** Your objective **
The answer is the data repeated in full, with no pictures included.

** Data for this task **
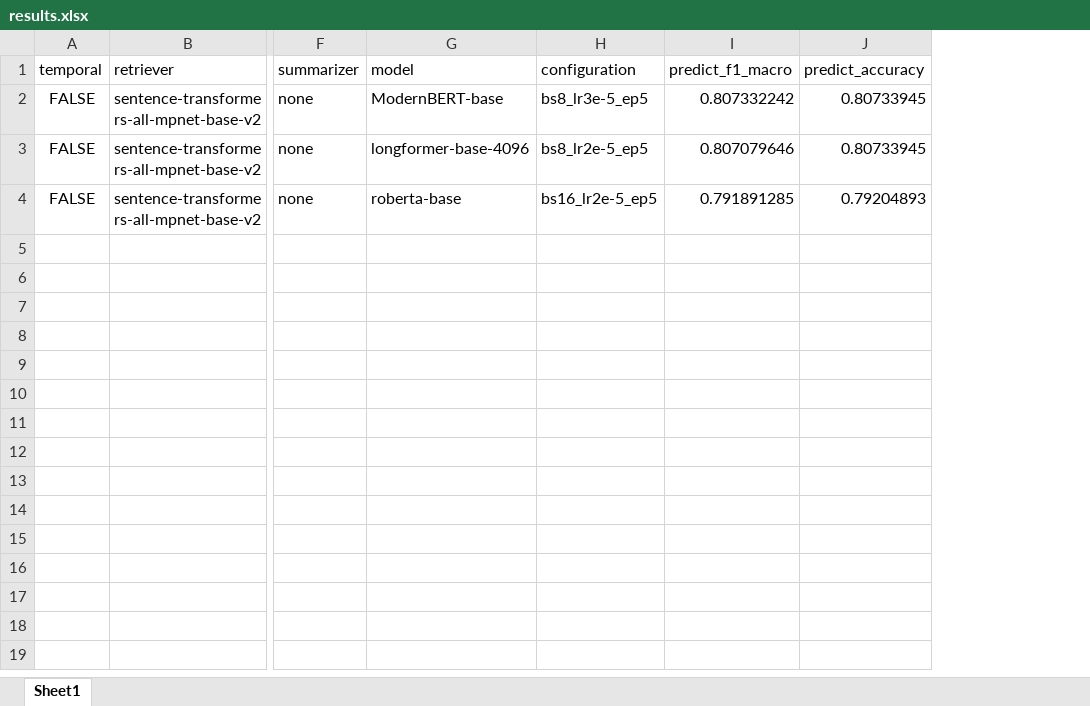
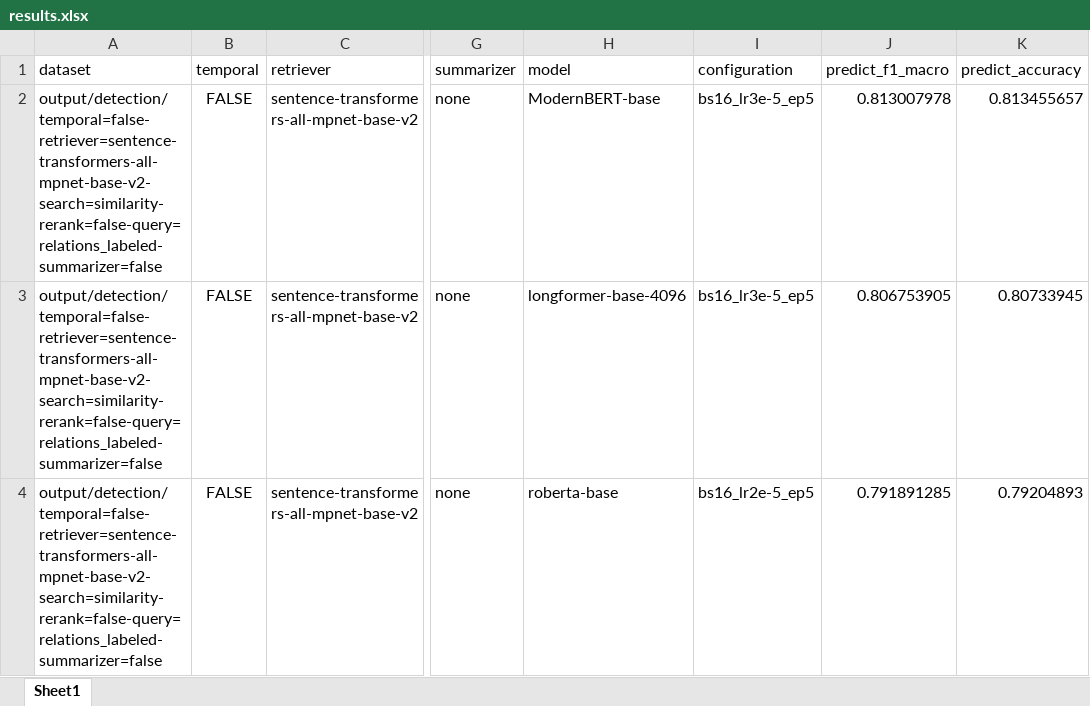
Before and after one commit to deborahdore/FallacyRAG, an Excel workbook: output/detection/temporal=false-retriever=sentence-transformers-all-mpnet-base-v2-search=similarity-rerank=false-query=relations_labeled-summarizer=false/results.xlsx, sheet Sheet1, drawn as a sheet; only a part is shown, gaps mark what is left out; values as stored, in another font and other column widths than the file's, no borders; addresses are those after the commit; the diff names each change by its address in the sheet, - before the commit and + after, or states it on an @@ line.

Commit message:
added results

```diff
--- a/output/detection/temporal=false-retriever=sentence-transformers-all-mpnet-base-v2-search=similarity-rerank=false-query=relations_labeled-summarizer=false/results.xlsx (sheet Sheet1)
+++ b/output/detection/temporal=false-retriever=sentence-transformers-all-mpnet-base-v2-search=similarity-rerank=false-query=relations_labeled-summarizer=false/results.xlsx (sheet Sheet1)
+column A (dataset), rows 2-4: all output/detection/temporal=false-retriever=sentence-transformers-all-mpnet-base-v2-search=similarity-rerank=false-query=relations_labeled-summarizer=false
-I2 (configuration): bs8_lr3e-5_ep5
+I2 (configuration): bs16_lr3e-5_ep5
-J2 (predict_f1_macro): 0.807332242
+J2 (predict_f1_macro): 0.813007978
-K2 (predict_accuracy): 0.80733945
+K2 (predict_accuracy): 0.813455657
-I3 (configuration): bs8_lr2e-5_ep5
+I3 (configuration): bs16_lr3e-5_ep5
-J3 (predict_f1_macro): 0.807079646
+J3 (predict_f1_macro): 0.806753905
```
Also changed, not shown: output/detection/temporal=false-retriever=sentence-transformers-all-mpnet-base-v2-search=similarity-rerank=false-summarizer=false/results.xlsx, output/detection/temporal=true-retriever=baai-bge-large-en-v1.5-search=hybrid-rerank=cross-encoder-ms-marco-minilm-l-6-v2-query=fallacy_relations-summarizer=false/results.xlsx, 36 other files.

** Exercise answer **
Before and after one commit to deborahdore/FallacyRAG, an Excel workbook: output/detection/temporal=false-retriever=sentence-transformers-all-mpnet-base-v2-search=similarity-rerank=false-query=relations_labeled-summarizer=false/results.xlsx, sheet Sheet1, drawn as a sheet; only a part is shown, gaps mark what is left out; values as stored, in another font and other column widths than the file's, no borders; addresses are those after the commit; the diff names each change by its address in the sheet, - before the commit and + after, or states it on an @@ line.

Commit message:
added results

```diff
--- a/output/detection/temporal=false-retriever=sentence-transformers-all-mpnet-base-v2-search=similarity-rerank=false-query=relations_labeled-summarizer=false/results.xlsx (sheet Sheet1)
+++ b/output/detection/temporal=false-retriever=sentence-transformers-all-mpnet-base-v2-search=similarity-rerank=false-query=relations_labeled-summarizer=false/results.xlsx (sheet Sheet1)
+column A (dataset), rows 2-4: all output/detection/temporal=false-retriever=sentence-transformers-all-mpnet-base-v2-search=similarity-rerank=false-query=relations_labeled-summarizer=false
-I2 (configuration): bs8_lr3e-5_ep5
+I2 (configuration): bs16_lr3e-5_ep5
-J2 (predict_f1_macro): 0.807332242
+J2 (predict_f1_macro): 0.813007978
-K2 (predict_accuracy): 0.80733945
+K2 (predict_accuracy): 0.813455657
-I3 (configuration): bs8_lr2e-5_ep5
+I3 (configuration): bs16_lr3e-5_ep5
-J3 (predict_f1_macro): 0.807079646
+J3 (predict_f1_macro): 0.806753905
```
Also changed, not shown: output/detection/temporal=false-retriever=sentence-transformers-all-mpnet-base-v2-search=similarity-rerank=false-summarizer=false/results.xlsx, output/detection/temporal=true-retriever=baai-bge-large-en-v1.5-search=hybrid-rerank=cross-encoder-ms-marco-minilm-l-6-v2-query=fallacy_relations-summarizer=false/results.xlsx, 36 other files.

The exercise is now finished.